Greyhound will be a rotating force with four Arleigh Burkes destroyers assigned to it on a 24-hour basis. These warships will be employed to counter any potential danger.
Russian Submarine Threat
The Russian Navy is in the course of acquiring new nuclear-powered submarines that are more capable and quieter the previous ones. For several years, U.S. Navy and other U.S. military officials have repeatedly stated that the threat posed by Russia’s submarine fleet is growing, particularly along the U.S. East Coast. U.S. Air Force General Glen VanHerck, commander of US Northern Command (NORTHCOM), stated earlier this year during a Congressional hearing, “Within five years, they’ll have eight to nine of those submarines, which will be a persistent proximate threat off of our East and West Coasts that we’ve never had before.” VanHerck was pointing to Russia’s nuclear-powered Yasen & Yasen M class guided-missile submarines, which he described as “on a par with ours.”
Arleigh Burke’s Destroyers Anti-Submarine Capabilities
Arleigh Burke’s destroyers are equipped with AN/SQS-53C active sonar system and AN/SQR-19 tactical towed array sonar system. These can be used to control and guide anti-submarine warfare. Each of these warships is equipped with 96 M.K. 41 Vertical Launch System cells, some of which are employed to carry the VL-ASROC anti-submarine missile with a range of 13 miles or 22 kilometers. Additionally, the battleship is armed with two Mark 32 triple torpedo tubes capable of firing Mark 46, Mark 50, or Mark 54 light torpedoes. Thus, Arleigh Burke destroyers are technically well-equipped to detect, track, and destroy hostile submarines.
Greyhound Force Structure
Greyhound is currently assigned to the USS Thomas Hudner (DDG-116) and the USS Donald Cook (DDG-75). In addition, the USS The Sullivans (DDG-68), which is currently assigned to the multinational carrier strike group based on the Royal Navy’s HMS Queen Elizabeth in the United Kingdom, is scheduled to join the unit upon its return to the United States in January. Additionally, the task group will be expanded later next year with the addition of the USS Cole (DDG-67) and USS Gravely (DDG-107), while the USS Donald Cook will be released for planned maintenance.
“The Greyhound idea is that we bring in ships that have already deployed and are the most prepared and experienced,” Rear Admiral McLane told USNI News.

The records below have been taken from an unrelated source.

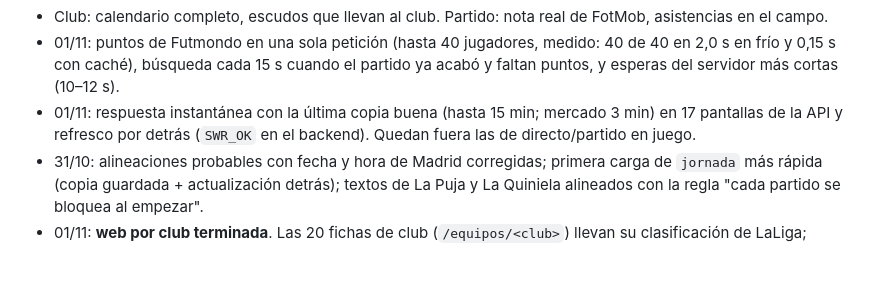
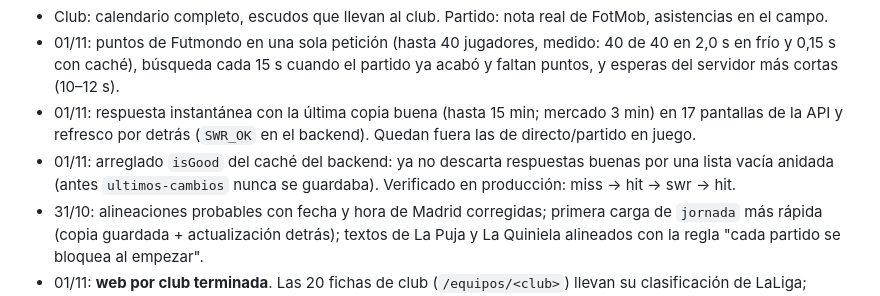
Before and after one commit to edumtnezz/Edumr.es, a Markdown page: ESTADO.md, the part around the change. Rendered like a GitHub page; blank space fills up the shorter version.

Commit message:
ESTADO.md: arreglo de la caché
Co-Authored-By: Claude Sonnet 5.5 <noreply@anthropic.com>
Claude-Session: https://claude.ai/code/session_01YUHU254NprcuWtkXgGnsFk

```diff
--- a/ESTADO.md
+++ b/ESTADO.md
@@ -10,6 +10,7 @@ Edu no sabe programar y escribe desde el móvil, en español. Respuestas cortas
 - Club: calendario completo, escudos que llevan al club. Partido: nota real de FotMob, asistencias en el campo.
 - 01/11: puntos de Futmondo en una sola petición (hasta 40 jugadores, medido: 40 de 40 en 2,0 s en frío y 0,15 s con caché), búsqueda cada 15 s cuando el partido ya acabó y faltan puntos, y esperas del servidor más cortas (10–12 s).
 - 01/11: respuesta instantánea con la última copia buena (hasta 15 min; mercado 3 min) en 17 pantallas de la API y refresco por detrás (`SWR_OK` en el backend). Quedan fuera las de directo/partido en juego.
+- 01/11: arreglado `isGood` del caché del backend: ya no descarta respuestas buenas por una lista vacía anidada (antes `ultimos-cambios` nunca se guardaba). Verificado en producción: miss → hit → swr → hit.
 - 31/10: alineaciones probables con fecha y hora de Madrid corregidas; primera carga de `jornada` más rápida (copia guardada + actualización detrás); textos de La Puja y La Quiniela alineados con la regla "cada partido se bloquea al empezar".
 - 01/11: **web por club terminada**. Las 20 fichas de club (`/equipos/<club>`) llevan su clasificación de LaLiga; estaba roto solo en Alavés: `teamCanon("Deportivo Alavés")` devolvía `dep` (la regla `/depor/` iba antes que `/alaves/`), así que la sección se borraba sola. Arreglado el orden de las reglas (`/alaves/` antes, `/coruna/` para el Deportivo). Comprobado con datos reales: los 20 clubes tienen fila y página, y Alavés y Deportivo ya no se mezclan.
 - 01/11: **Athletic, denominador arreglado** (J8 aplazado). La ficha dividía entre la última jornada con datos en vez de los partidos jugados: Unai Simón salía "9 de 10" (900') cuando había jugado los 9 de 9 (810'). Ahora el denominador son los partidos del EQUIPO, sacados del mercado (máximo de partidos de sus jugadores). Comprobado con datos reales: Athletic 9/9, Barça 11/11, Deportivo 10/10, Málaga 11/11 (sin cambios fuera del Athletic). Test en `tests/played.test.mjs`.
```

Several months ago, the U.S. Navy’s top submarine officer, Rear Admiral Dave Johnson, remarked, “We’ll face some formidable adversaries.” One need look to Russia’s version of a nuclear-guided missile submarine, the Severodvinsk [first vessel of the Yasen class] (SSGN). ” He was so taken with this ship that he made a replica using declassified data to view it every day on his way to work.” Not only that, a top NATO official recently stated that Russian submarine activity has been at its most incredible level since the Cold War.
Russia has increased the size of its subsea fleet and expanded the extent of its operations, particularly in the eastern Mediterranean and near-critical transatlantic communication cables. A resurgent Russia is a head-scratcher for the U.S. and NATO, all the more so when China is making extremely aggressive movements in the Indo-Pacific. It will be interesting to observe how events unfold in the following days.
Check out Naval Library App to find out more about the specifications of the Arleigh Burke-class submarines.